Problem to work on :: Once the pictures are set aside, reproduce the remaining data exactly.

Data to examine ::
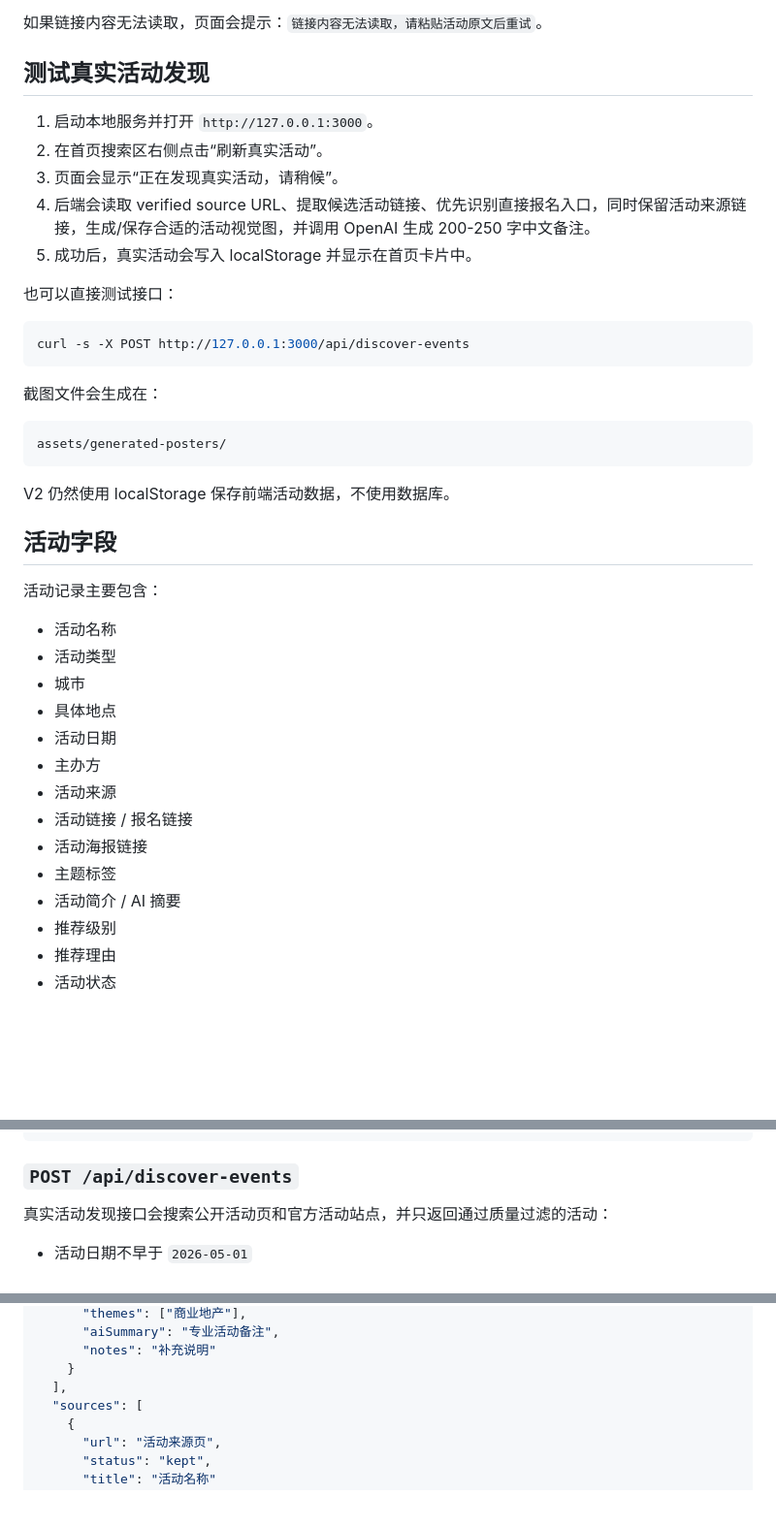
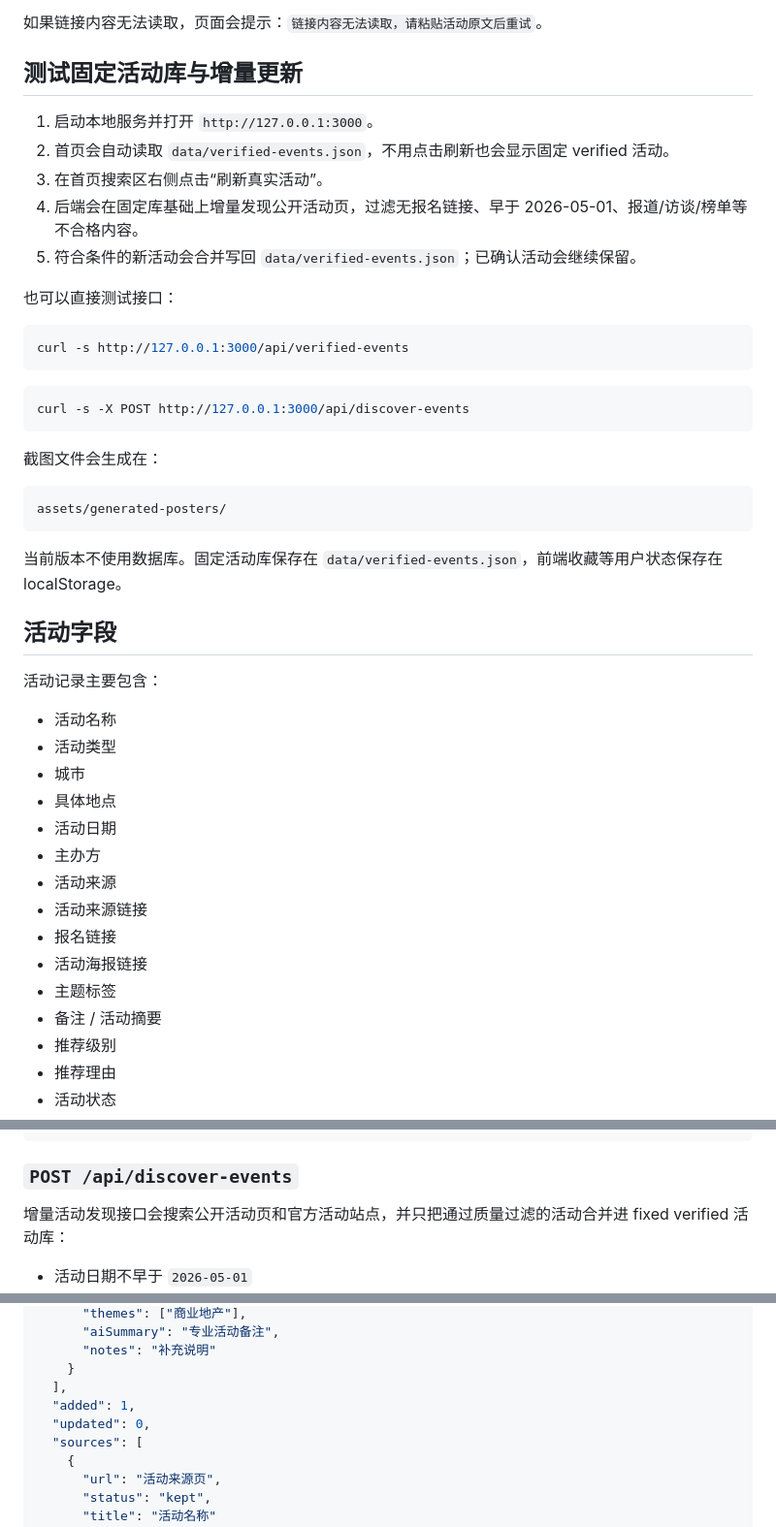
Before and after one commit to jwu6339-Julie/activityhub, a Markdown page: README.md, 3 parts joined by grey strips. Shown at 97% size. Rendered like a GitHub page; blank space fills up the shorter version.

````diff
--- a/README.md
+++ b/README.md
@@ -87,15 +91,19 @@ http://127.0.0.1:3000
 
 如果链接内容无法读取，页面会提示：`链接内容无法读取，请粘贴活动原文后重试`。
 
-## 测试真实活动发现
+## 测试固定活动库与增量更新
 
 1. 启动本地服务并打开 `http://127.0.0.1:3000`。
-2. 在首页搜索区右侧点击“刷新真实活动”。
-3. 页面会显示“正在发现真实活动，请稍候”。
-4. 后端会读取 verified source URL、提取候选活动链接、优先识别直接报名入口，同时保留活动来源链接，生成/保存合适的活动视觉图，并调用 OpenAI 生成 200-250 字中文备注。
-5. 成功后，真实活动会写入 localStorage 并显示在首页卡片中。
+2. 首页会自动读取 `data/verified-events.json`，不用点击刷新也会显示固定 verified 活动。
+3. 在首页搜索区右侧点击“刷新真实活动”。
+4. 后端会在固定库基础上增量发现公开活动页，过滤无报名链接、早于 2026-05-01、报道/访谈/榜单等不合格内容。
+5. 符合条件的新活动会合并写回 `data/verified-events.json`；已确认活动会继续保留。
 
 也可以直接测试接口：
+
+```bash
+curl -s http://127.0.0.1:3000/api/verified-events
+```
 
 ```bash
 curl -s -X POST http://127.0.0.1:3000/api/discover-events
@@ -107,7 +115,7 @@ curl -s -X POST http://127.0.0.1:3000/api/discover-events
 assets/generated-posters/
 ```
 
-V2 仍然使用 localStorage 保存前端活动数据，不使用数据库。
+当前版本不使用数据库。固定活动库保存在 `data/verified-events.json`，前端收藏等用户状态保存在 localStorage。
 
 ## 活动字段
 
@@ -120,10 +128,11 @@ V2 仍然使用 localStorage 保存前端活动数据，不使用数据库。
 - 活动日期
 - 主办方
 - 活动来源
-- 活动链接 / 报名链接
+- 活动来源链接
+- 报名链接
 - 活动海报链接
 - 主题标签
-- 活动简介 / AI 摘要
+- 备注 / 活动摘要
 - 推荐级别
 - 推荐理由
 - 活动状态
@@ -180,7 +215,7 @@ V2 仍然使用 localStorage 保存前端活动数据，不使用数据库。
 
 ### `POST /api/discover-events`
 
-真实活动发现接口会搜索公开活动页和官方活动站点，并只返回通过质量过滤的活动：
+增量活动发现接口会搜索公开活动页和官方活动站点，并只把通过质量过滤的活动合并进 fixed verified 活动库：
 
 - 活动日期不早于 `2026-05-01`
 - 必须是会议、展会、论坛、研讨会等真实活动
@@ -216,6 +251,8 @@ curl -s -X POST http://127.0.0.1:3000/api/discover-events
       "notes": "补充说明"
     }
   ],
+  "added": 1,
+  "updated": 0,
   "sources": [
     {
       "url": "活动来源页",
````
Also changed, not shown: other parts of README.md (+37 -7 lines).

Task answer ::
Before and after one commit to jwu6339-Julie/activityhub, a Markdown page: README.md, 3 parts joined by grey strips. Shown at 97% size. Rendered like a GitHub page; blank space fills up the shorter version.

````diff
--- a/README.md
+++ b/README.md
@@ -87,15 +91,19 @@ http://127.0.0.1:3000
 
 如果链接内容无法读取，页面会提示：`链接内容无法读取，请粘贴活动原文后重试`。
 
-## 测试真实活动发现
+## 测试固定活动库与增量更新
 
 1. 启动本地服务并打开 `http://127.0.0.1:3000`。
-2. 在首页搜索区右侧点击“刷新真实活动”。
-3. 页面会显示“正在发现真实活动，请稍候”。
-4. 后端会读取 verified source URL、提取候选活动链接、优先识别直接报名入口，同时保留活动来源链接，生成/保存合适的活动视觉图，并调用 OpenAI 生成 200-250 字中文备注。
-5. 成功后，真实活动会写入 localStorage 并显示在首页卡片中。
+2. 首页会自动读取 `data/verified-events.json`，不用点击刷新也会显示固定 verified 活动。
+3. 在首页搜索区右侧点击“刷新真实活动”。
+4. 后端会在固定库基础上增量发现公开活动页，过滤无报名链接、早于 2026-05-01、报道/访谈/榜单等不合格内容。
+5. 符合条件的新活动会合并写回 `data/verified-events.json`；已确认活动会继续保留。
 
 也可以直接测试接口：
+
+```bash
+curl -s http://127.0.0.1:3000/api/verified-events
+```
 
 ```bash
 curl -s -X POST http://127.0.0.1:3000/api/discover-events
@@ -107,7 +115,7 @@ curl -s -X POST http://127.0.0.1:3000/api/discover-events
 assets/generated-posters/
 ```
 
-V2 仍然使用 localStorage 保存前端活动数据，不使用数据库。
+当前版本不使用数据库。固定活动库保存在 `data/verified-events.json`，前端收藏等用户状态保存在 localStorage。
 
 ## 活动字段
 
@@ -120,10 +128,11 @@ V2 仍然使用 localStorage 保存前端活动数据，不使用数据库。
 - 活动日期
 - 主办方
 - 活动来源
-- 活动链接 / 报名链接
+- 活动来源链接
+- 报名链接
 - 活动海报链接
 - 主题标签
-- 活动简介 / AI 摘要
+- 备注 / 活动摘要
 - 推荐级别
 - 推荐理由
 - 活动状态
@@ -180,7 +215,7 @@ V2 仍然使用 localStorage 保存前端活动数据，不使用数据库。
 
 ### `POST /api/discover-events`
 
-真实活动发现接口会搜索公开活动页和官方活动站点，并只返回通过质量过滤的活动：
+增量活动发现接口会搜索公开活动页和官方活动站点，并只把通过质量过滤的活动合并进 fixed verified 活动库：
 
 - 活动日期不早于 `2026-05-01`
 - 必须是会议、展会、论坛、研讨会等真实活动
@@ -216,6 +251,8 @@ curl -s -X POST http://127.0.0.1:3000/api/discover-events
       "notes": "补充说明"
     }
   ],
+  "added": 1,
+  "updated": 0,
   "sources": [
     {
       "url": "活动来源页",
````
Also changed, not shown: other parts of README.md (+37 -7 lines).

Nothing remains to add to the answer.